KING DAVID prospered under the Lord’s blessing, and he established Israel’s kingdom upon a good footing, which assured peace and respect from the surrounding nations. Living now in a palace in Jerusalem, with the tabernacle of divine service near by, the king bethought him of the incongruity of his living in a grander house than that of his God, and of the fact that the heathen built temples for their idols. The Prophet Nathan was a friend and close counselor of the king, and to him David made known his thought of building a temple. Possibly he had the suspicion that such an innovation might not be proper and that he would do well to have counsel on the subject. Doubtless the lesson of Uzzah made him more careful respecting everything purposed or done in connection with the tabernacle and its services. To the prophet the suggestion seemed a good one, reverential, proper. He endorsed it, saying, “God is with thee,” therefore doubtless he will prosper you in this good thought in respect to this generous impulse of your heart.
Posts Tagged ‘ Temple of God ’
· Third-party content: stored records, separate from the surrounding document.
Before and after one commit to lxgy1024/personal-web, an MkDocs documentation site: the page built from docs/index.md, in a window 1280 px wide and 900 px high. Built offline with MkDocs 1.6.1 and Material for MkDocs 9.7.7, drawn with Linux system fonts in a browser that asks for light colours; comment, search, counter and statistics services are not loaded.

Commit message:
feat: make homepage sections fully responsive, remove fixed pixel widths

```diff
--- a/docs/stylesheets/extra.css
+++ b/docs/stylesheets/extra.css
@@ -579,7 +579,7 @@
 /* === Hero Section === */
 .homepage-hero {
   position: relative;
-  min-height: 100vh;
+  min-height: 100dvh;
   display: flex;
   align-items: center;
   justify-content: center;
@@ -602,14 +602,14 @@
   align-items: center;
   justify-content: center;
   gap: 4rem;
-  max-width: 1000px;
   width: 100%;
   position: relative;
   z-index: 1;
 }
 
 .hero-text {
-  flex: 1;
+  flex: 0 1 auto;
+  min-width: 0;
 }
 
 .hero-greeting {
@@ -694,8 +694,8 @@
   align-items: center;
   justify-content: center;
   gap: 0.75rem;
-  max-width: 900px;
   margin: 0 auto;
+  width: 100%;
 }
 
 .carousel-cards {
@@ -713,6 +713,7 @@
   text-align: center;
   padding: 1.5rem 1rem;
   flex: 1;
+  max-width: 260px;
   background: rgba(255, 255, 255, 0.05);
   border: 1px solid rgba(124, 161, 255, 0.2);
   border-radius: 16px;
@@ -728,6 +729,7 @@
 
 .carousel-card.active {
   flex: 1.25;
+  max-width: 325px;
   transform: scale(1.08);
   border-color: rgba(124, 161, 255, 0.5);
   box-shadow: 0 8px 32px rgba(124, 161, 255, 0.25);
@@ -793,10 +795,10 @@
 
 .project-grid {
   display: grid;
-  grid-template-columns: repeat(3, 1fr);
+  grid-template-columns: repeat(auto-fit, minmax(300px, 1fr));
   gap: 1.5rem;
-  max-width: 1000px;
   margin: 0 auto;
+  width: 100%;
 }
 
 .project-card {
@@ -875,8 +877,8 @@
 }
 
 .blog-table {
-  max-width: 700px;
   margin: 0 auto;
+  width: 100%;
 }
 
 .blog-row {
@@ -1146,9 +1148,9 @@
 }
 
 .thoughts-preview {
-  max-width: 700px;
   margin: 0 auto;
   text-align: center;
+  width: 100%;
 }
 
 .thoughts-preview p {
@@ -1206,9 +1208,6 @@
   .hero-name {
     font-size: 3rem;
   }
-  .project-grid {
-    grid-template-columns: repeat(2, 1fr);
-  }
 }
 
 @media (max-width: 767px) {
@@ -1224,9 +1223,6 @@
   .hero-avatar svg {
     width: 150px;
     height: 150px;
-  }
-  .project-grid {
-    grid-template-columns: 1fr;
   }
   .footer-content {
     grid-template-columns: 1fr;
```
One can associate with an organization to do witness work and then for 40 years preach baby milk to others and be so absorbed in the work that he himself is not fed. The nature of the witnessing is proper because babies should not be fed meat, but the problem is that the individual does not develop. And so the Corinthians were faithful in all utterance to others, giving all the knowledge they had, but they themselves did not progress mentally with the meat so that they could grow up from babyhood to adulthood. That was the principle here in verses 1-3. Otherwise, Paul’s earlier commendation would be a contradiction.
Paul identified the Corinthians, for the greater part, as babes. They would be babes in character development and in discerning only the basics “until Christ be formed” in them (Gal. 4:19). The goal of a follower of Christ is to copy the Master as much as possible in the imperfect life on this side of the veil. Paul wanted to speak to the Corinthian brethren on more advanced spiritual things, but he could not do so because of their condition as babes. Nevertheless, he would try to bring some benefit out of the confusion that existed in the church at Corinth.
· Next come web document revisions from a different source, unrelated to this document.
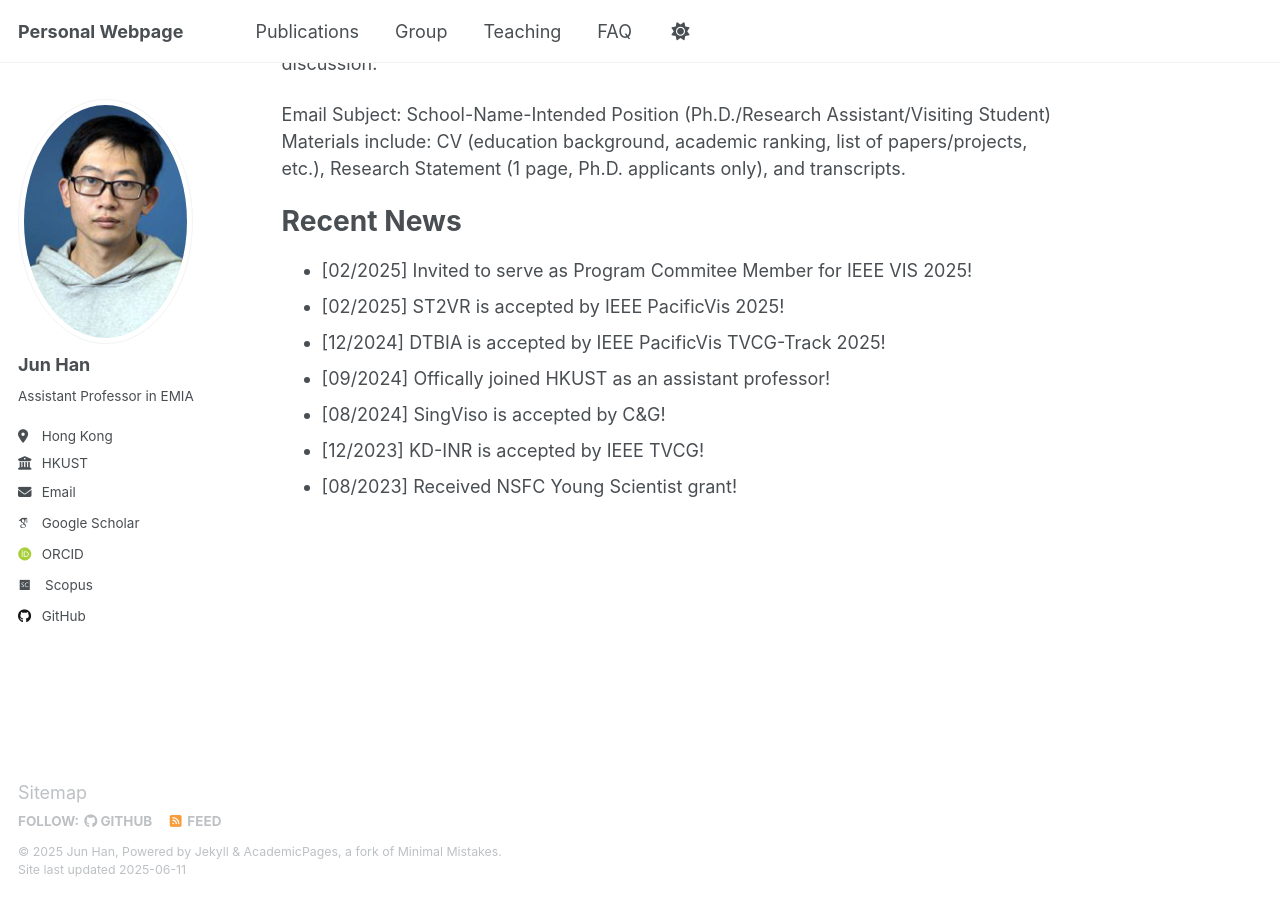
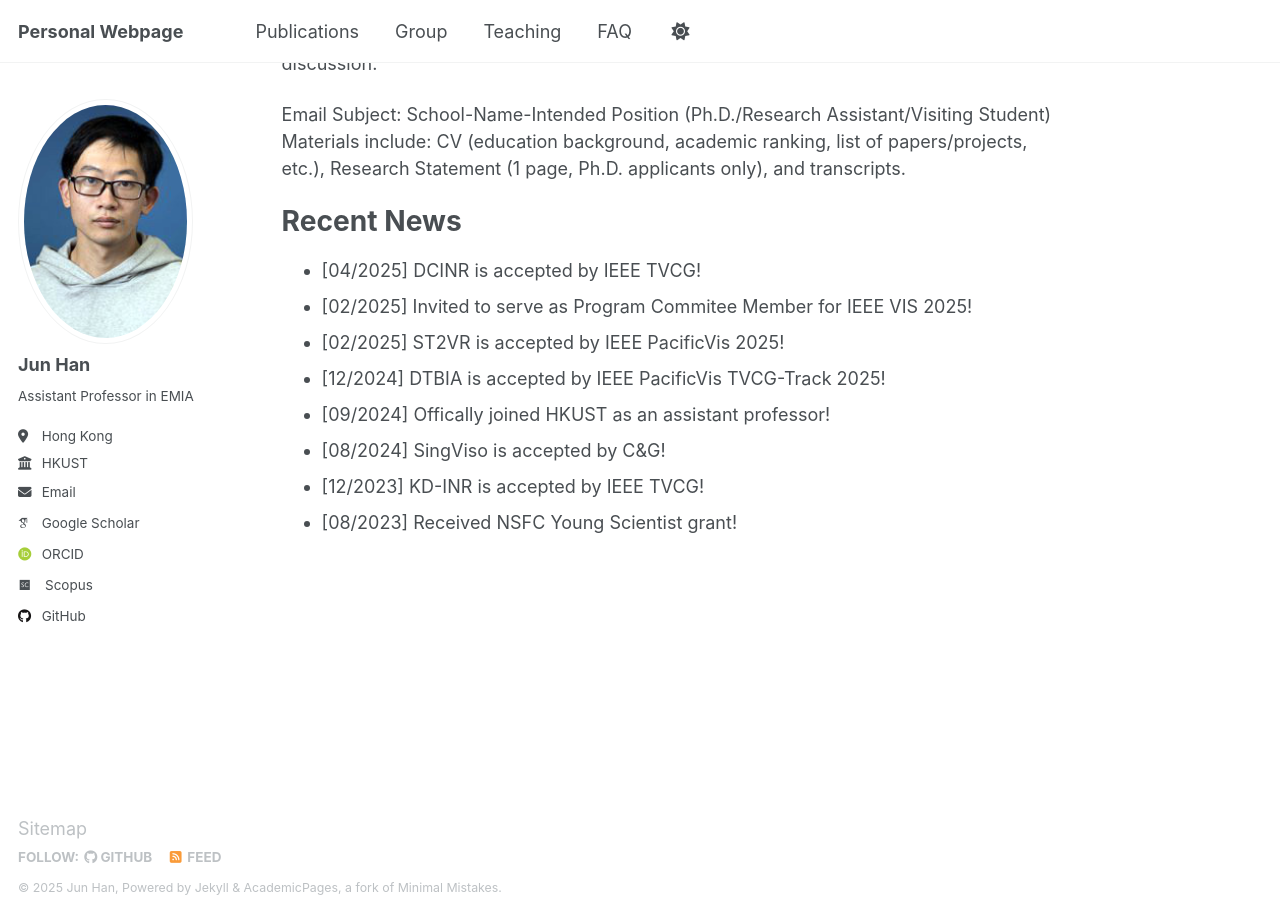
Before and after one commit to stevenhan1991/stevenhan1991.github.io, a Jekyll site: the page built from _pages/about.md, in a window 1280 px wide and 900 px high, scrolled down 964 px. Built offline with Jekyll 4.4.1, drawn with Linux system fonts in a browser that asks for light colours; some web fonts are replaced.

Commit message:
Update about.md

```diff
--- a/_pages/about.md
+++ b/_pages/about.md
@@ -30,6 +30,7 @@ Materials include: CV (education background, academic ranking, list of papers/pr
 
 <h1 id="recent-news">Recent News</h1>
 <ul>
+  <li>[04/2025] DCINR is accepted by IEEE TVCG!</li>
   <li>[02/2025] Invited to serve as Program Commitee Member for IEEE VIS 2025!</li>
   <li>[02/2025] ST2VR is accepted by IEEE PacificVis 2025!</li>
   <li>[12/2024] DTBIA is accepted by IEEE PacificVis TVCG-Track 2025!</li>
```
Some one has well said:—”The Christian in the world is like a ship in the ocean. The ship is safe in the ocean so long as the ocean is not in the ship.” One of the great difficulties with Christianity today is that it has admitted the strangers, the “people of the land,” and recognized them as Christians. It does injury, not only to the Christians, by lowering their standards (for the average will be considered the standard), but it also injures the “strangers,” by causing many of them to believe themselves thoroughly safe, and needing no conversion, because they are outwardly respectable, and perhaps frequently attendants at public worship. It lowers the standard of doctrine also, because the minister who realizes that at least three-fourths of his congregation would be repelled by the presentation of strong meat of truth, withholds the same, and permits those who need the strong meat, and could appreciate and use it to advantage, to grow weak, to starve. Furthermore, the worldly spirit and the fuller treasury have attracted “strangers” into the professed ministry of the Gospel, many of whom know not the Lord, neither His Word, and who consequently are thoroughly unprepared to feed the true sheep, were they ever so well disposed.
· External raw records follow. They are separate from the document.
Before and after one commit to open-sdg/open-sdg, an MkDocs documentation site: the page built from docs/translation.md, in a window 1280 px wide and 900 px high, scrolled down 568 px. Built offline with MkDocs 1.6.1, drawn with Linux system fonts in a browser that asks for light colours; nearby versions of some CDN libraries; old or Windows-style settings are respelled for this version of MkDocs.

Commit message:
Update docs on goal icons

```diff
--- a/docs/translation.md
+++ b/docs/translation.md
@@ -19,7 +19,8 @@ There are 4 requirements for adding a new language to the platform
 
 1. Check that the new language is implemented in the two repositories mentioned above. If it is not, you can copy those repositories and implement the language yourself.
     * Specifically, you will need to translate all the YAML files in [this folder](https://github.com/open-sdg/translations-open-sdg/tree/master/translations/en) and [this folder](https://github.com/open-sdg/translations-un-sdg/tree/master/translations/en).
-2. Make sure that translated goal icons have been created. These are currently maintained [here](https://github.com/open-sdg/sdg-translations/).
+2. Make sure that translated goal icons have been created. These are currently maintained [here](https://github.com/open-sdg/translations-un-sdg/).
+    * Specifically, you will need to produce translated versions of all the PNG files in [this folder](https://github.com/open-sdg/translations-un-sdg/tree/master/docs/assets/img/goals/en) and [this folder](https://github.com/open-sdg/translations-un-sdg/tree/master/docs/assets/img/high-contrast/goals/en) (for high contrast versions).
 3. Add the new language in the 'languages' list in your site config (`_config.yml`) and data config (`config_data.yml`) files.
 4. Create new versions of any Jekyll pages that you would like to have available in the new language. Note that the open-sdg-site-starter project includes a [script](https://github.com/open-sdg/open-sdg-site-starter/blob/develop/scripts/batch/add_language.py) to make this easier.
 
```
This description, picturing a great spiritual truth, is in full accord with the picture in Revelation. It represents beautifully, forcefully, the blessings of refreshment and restitution which will issue forth from the New Jerusalem, the Kingdom of Messiah, when it shall be established amongst men. Gradually the mighty influences of the reign of Messiah will extend blessings to all mankind, even to the submerged class, steeped in ignorance and superstition and degradation, fitly represented by the Dead Sea.